So bryan, do you have anything in rebuttal, or do the words in fact have merit on their own? (And no, that’s not me.)
“people were still able to go private if they wanted to.”
When government is involved, “if they wanted to” also means “if they can afford the private plans that are made more expensive.” Obama’s idea of an “optional” and “competitive” government-run insurance plan that inevitably will require taxpayer dollars to subsidize its losses. After all, Medicare and Medicaid are already run so well, what do we have to worry about?
As for me, I’m just glad to know that when Saint Obamus speaketh things like “reform,” we shouldn’t take him literally. Wow, what a relief! I already knew we couldn’t take him literally when he promised to “root out waste.”
There is a thriving private sector in the UK, and there always has been. It’s quicker. It’s much more comfortable. I’ve used it (and even worked in it) myself.
And now, for selective readers, the bit you usually don’t read. How the USA goes is of no interest to me. I made my comment in the thread because we do have a private sector and the NHS.
If you don’t care how the U.S. goes, then why are you bothering to post on this thread?
We already know you have a private healthcare industry.
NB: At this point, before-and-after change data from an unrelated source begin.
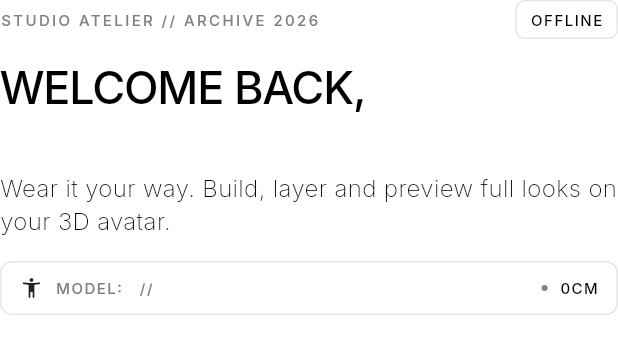
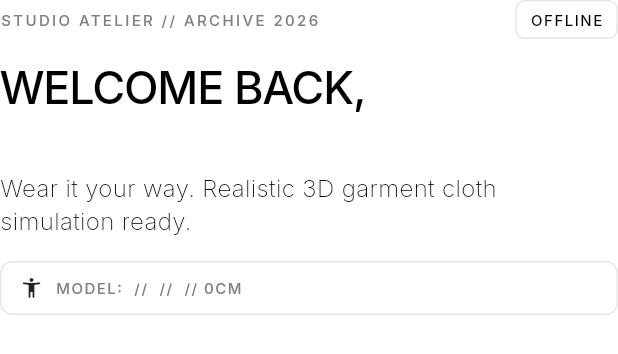
Before and after one commit to Calebjazz/modoo, a Flutter app: the HomeHeader widget shown alone on an empty page, opened directly with empty values, on a phone screen of 412 x 824 dp. Shown: the top 354 px of the screen. Run offline on Flutter 3.47's test engine with Material 3 defaults, Android fonts, the phone set to English and light mode, and no system bars; our stand-ins replace sqflite; accounts and stored records are empty.

Commit message:
feat(home): apply atelier design reference

```diff
--- a/lib/features/home/widgets/home_header.dart
+++ b/lib/features/home/widgets/home_header.dart
@@ -34,7 +34,7 @@ class HomeHeader extends StatelessWidget {
         ),
         const SizedBox(height: 10),
         const Text(
-          'Wear it your way. Build, layer and preview full looks on your 3D avatar.',
+          'Wear it your way. Realistic 3D garment cloth simulation ready.',
           style: AppTextStyles.lead,
         ),
         const SizedBox(height: 16),
@@ -63,17 +63,14 @@ class _AvatarLine extends StatelessWidget {
           const SizedBox(width: 8),
           Expanded(
             child: Text(
-              'MODEL: ${avatar.code} ${avatar.type} // ${avatar.bodyShape}'
+              'MODEL: ${avatar.code} // ${avatar.type} // '
+                      '${avatar.bodyShape} // ${avatar.heightCm}CM'
                   .toUpperCase(),
               maxLines: 1,
               overflow: TextOverflow.ellipsis,
               style: AppTextStyles.label.copyWith(color: AppColors.grey),
             ),
           ),
-          const SizedBox(width: 8),
-          const StatusDot(color: AppColors.grey, size: 4),
-          const SizedBox(width: 8),
-          Text('${avatar.heightCm}CM', style: AppTextStyles.label),
         ],
       ),
     );
--- a/lib/features/home/widgets/look_card.dart
+++ b/lib/features/home/widgets/look_card.dart
@@ -16,7 +16,7 @@ class LookCard extends StatelessWidget {
     required this.onReapply,
   });
 
-  static const double width = 264;
+  static const double width = 210;
 
   final LookPreview look;
   final bool isFavorite;
```
Also changed, not shown: lib/features/home/screens/home_screen.dart (+4 -6 lines), lib/features/home/widgets/studio_preview_card.dart (+4 -4 lines), lib/features/home/widgets/system_status_card.dart (+4 -4 lines).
The problem is that we may not even have that as an option, thus we’re very interested in how government healthcare grew in your country and others.
And again, did you have anything to refute what ThanksForPlaying said, or are you going to keep harping that it was made anonymously?